SKIN The plot revolves around the true story of a black South African girl born to white parents during the apartheid era. But the issues of identity, otherness, and separatism explored in Anthony Fabian’s affecting drama could just as easily apply to national, sexual, political, or religious intolerance, as well as racism—any of the artificial barriers that divide us from our fellow humans. The luminous Sophie Okoknedo is the woman caught between two worlds. Sam Neill is her volatile father, destroyed by his narrow obsession with her “rights,” in this persuasive tale of how separate is never equal. (PG-13) 107 minutes. (★★★) —Lisa Jensen.

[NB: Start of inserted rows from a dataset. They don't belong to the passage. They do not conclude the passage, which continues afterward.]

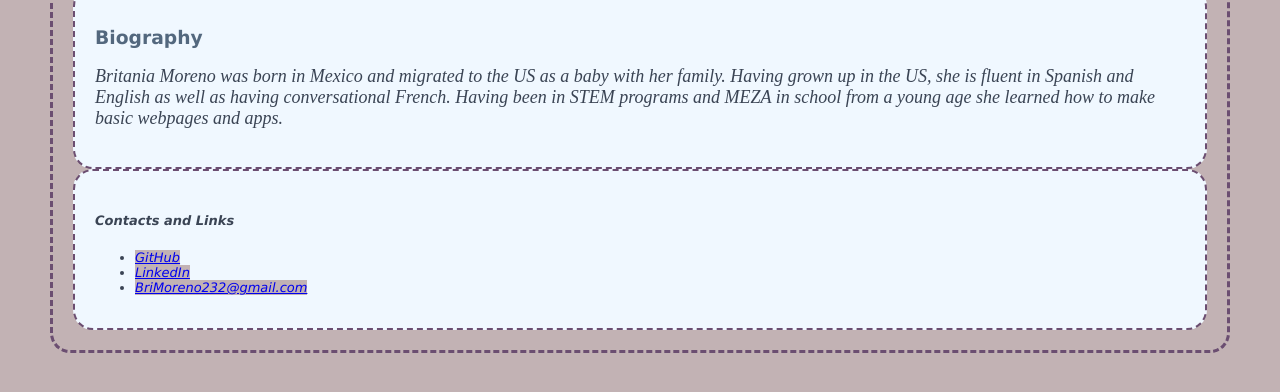
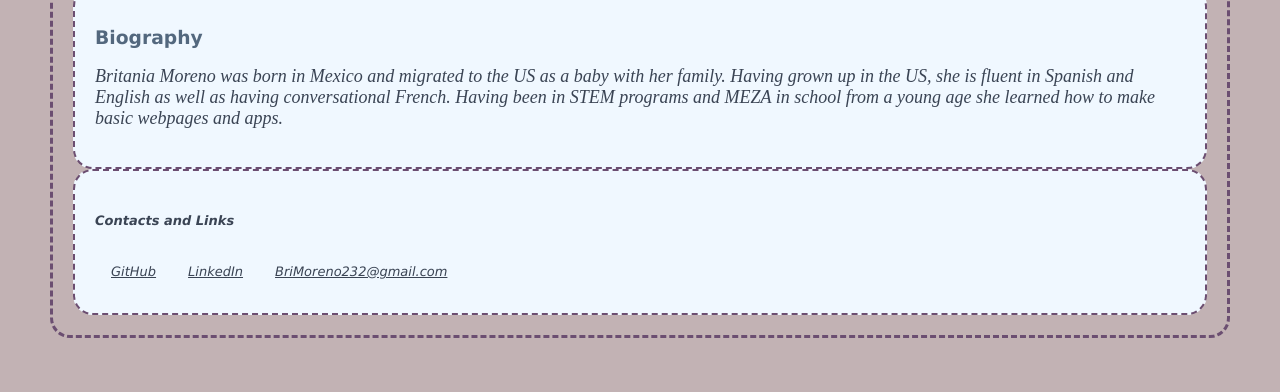
Before and after one commit to BriMoreno/My-Portfolio, a plain HTML site: page index.html in a window 1280 px wide. Shown: the part 212-604 px from the top of the page. Drawn offline with Linux system fonts and the light colour scheme.

Commit message:
added buttons kinda

```diff
--- a/assets/style.css
+++ b/assets/style.css
@@ -40,17 +40,45 @@ section div p {
     background-color: var(--secBGColor);
 }
 /*for title*/
-h1{
+h1 {
     text-align: left;
     font-size:xx-large;
     background-color: var(--secBGColor);
 }
-
-h5, ul, li{
+/*for list and its title*/
+h5{
     background-color: var(--secBGColor);
     font-family: var(--font);
-    color: var(--tColor);
     font-style: oblique;
     text-align: block;
     font-size: small;
+    color: var(--tColor);
 }
+
+ul {
+    list-style-type: none;
+    margin: 0;
+    padding: 0;
+    overflow: hidden;
+    background-color: var(--secBGColor);
+}
+
+li {
+    float:left;
+}
+
+li a {
+    display: block;
+    color: var(--tColor);
+    text-align: center;
+    font-family: var(--font);
+    background-color: var(--secBGColor);
+    font-style: oblique;
+    font-size: small;
+    padding: 14px 16px;
+}
+
+li a:hover {
+    background-color: var(--borderColor);
+    color: var(--secBGColor);
+}
--- a/index.html
+++ b/index.html
@@ -28,7 +28,7 @@
         <ul>
             <li><a href="https://github.com/BriMoreno">GitHub</a></li>
             <li><a href="https://www.linkedin.com/in/bree-m-1632a923a/">LinkedIn</a></li>
-            <li><a href="filler">BriMoreno232@gmail.com</a></li>
+            <li><a href="https://tinyurl.com/2s49uma2">BriMoreno232@gmail.com</a></li>
         </ul>
     </footer>
 </body>
```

2012 You have to wonder about a movie that purports to be about the “survivors” after “the end of the world.” John Cusack, Amanda Peet, Chiwetel Ejiofor, and Thandie Newton are among those caught up in the aftermath of disasters following the end of part (although, evidently not all) of the world.  (PG-13) 160 minutes.

THE TWILIGHT SAGA: NEW MOON Oy! Twilight. A brooding teenage gal who should be on some meds falls for an unavailable vamp, all the while avoiding the delicious advances of an available eco-sexual hunky-and-shirtless virgin teen werewolf. Yes. It’s a much more warped “Romeo & Juliet” for the texting generation. I just hate to see the therapy bills in 10 years. Robert Pattinson and Kristen Stewart get paid millions to moan and groan here but it’s Taylor Lautner that steals the show as a teen werewolf. Taylor meet Fame; Fame, meet Taylor. (And keep your shirt off.) Chris Weitz directs. (PG-13) 130 minutes. (★★)—Greg Archer

To Top